[Version comparison data]
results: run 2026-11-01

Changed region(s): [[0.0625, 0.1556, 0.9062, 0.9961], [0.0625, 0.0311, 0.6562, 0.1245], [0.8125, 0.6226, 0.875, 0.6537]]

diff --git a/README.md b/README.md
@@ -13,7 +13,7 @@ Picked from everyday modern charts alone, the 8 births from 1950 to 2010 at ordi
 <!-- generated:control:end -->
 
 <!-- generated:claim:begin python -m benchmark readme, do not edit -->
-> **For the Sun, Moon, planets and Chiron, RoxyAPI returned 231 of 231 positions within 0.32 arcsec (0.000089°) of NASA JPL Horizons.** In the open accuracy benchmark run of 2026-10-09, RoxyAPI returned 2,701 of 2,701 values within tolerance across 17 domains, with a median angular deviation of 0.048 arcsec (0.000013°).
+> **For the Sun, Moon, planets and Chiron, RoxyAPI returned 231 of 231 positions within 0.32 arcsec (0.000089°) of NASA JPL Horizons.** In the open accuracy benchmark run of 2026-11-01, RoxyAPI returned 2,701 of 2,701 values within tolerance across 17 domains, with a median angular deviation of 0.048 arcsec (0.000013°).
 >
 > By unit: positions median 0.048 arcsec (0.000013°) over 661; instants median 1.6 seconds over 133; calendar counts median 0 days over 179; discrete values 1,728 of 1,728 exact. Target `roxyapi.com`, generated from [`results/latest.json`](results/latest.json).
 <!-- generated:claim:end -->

• Exercise
A verbatim copy of every entry is needed.

• Expected output
results: run 2026-11-01

Changed region(s): [[0.0625, 0.1556, 0.9062, 0.9961], [0.0625, 0.0311, 0.6562, 0.1245], [0.8125, 0.6226, 0.875, 0.6537]]

diff --git a/README.md b/README.md
@@ -13,7 +13,7 @@ Picked from everyday modern charts alone, the 8 births from 1950 to 2010 at ordi
 <!-- generated:control:end -->
 
 <!-- generated:claim:begin python -m benchmark readme, do not edit -->
-> **For the Sun, Moon, planets and Chiron, RoxyAPI returned 231 of 231 positions within 0.32 arcsec (0.000089°) of NASA JPL Horizons.** In the open accuracy benchmark run of 2026-10-09, RoxyAPI returned 2,701 of 2,701 values within tolerance across 17 domains, with a median angular deviation of 0.048 arcsec (0.000013°).
+> **For the Sun, Moon, planets and Chiron, RoxyAPI returned 231 of 231 positions within 0.32 arcsec (0.000089°) of NASA JPL Horizons.** In the open accuracy benchmark run of 2026-11-01, RoxyAPI returned 2,701 of 2,701 values within tolerance across 17 domains, with a median angular deviation of 0.048 arcsec (0.000013°).
 >
 > By unit: positions median 0.048 arcsec (0.000013°) over 661; instants median 1.6 seconds over 133; calendar counts median 0 days over 179; discrete values 1,728 of 1,728 exact. Target `roxyapi.com`, generated from [`results/latest.json`](results/latest.json).
 <!-- generated:claim:end -->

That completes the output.